> **What this task involves**: Where an entry contains an image, skip the image and print the rest exactly.

(Stored items from a collection)
== Segment start ==

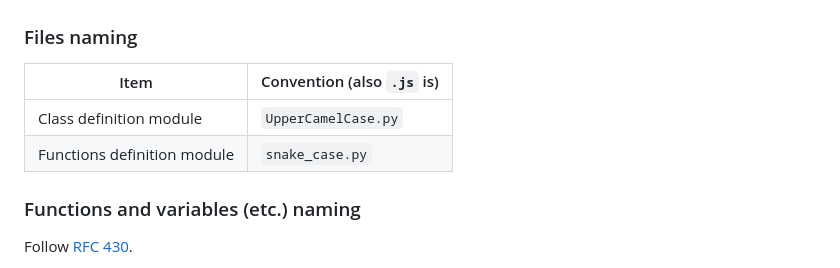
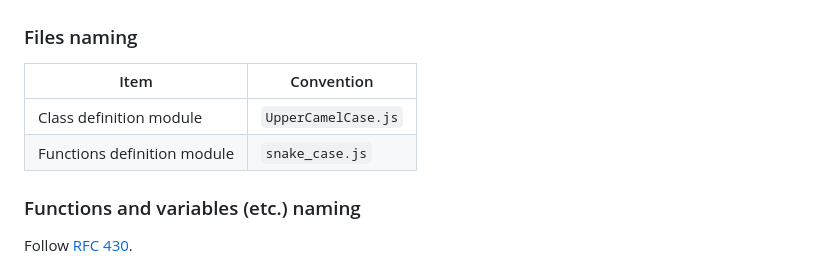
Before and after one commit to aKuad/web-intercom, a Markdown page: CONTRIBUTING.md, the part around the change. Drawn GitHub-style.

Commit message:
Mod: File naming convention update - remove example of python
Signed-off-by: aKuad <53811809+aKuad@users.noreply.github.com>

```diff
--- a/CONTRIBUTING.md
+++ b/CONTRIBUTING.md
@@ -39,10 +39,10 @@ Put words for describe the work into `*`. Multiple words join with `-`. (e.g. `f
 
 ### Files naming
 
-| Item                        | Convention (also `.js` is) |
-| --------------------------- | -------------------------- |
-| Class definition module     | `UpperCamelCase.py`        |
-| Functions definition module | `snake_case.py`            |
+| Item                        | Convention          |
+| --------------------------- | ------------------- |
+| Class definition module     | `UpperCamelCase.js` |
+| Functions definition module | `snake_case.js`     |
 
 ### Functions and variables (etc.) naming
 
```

== Segment end ==

> **Answer section**:
Before and after one commit to aKuad/web-intercom, a Markdown page: CONTRIBUTING.md, the part around the change. Drawn GitHub-style.

Commit message:
Mod: File naming convention update - remove example of python
Signed-off-by: aKuad <53811809+aKuad@users.noreply.github.com>

```diff
--- a/CONTRIBUTING.md
+++ b/CONTRIBUTING.md
@@ -39,10 +39,10 @@ Put words for describe the work into `*`. Multiple words join with `-`. (e.g. `f
 
 ### Files naming
 
-| Item                        | Convention (also `.js` is) |
-| --------------------------- | -------------------------- |
-| Class definition module     | `UpperCamelCase.py`        |
-| Functions definition module | `snake_case.py`            |
+| Item                        | Convention          |
+| --------------------------- | ------------------- |
+| Class definition module     | `UpperCamelCase.js` |
+| Functions definition module | `snake_case.js`     |
 
 ### Functions and variables (etc.) naming
 
```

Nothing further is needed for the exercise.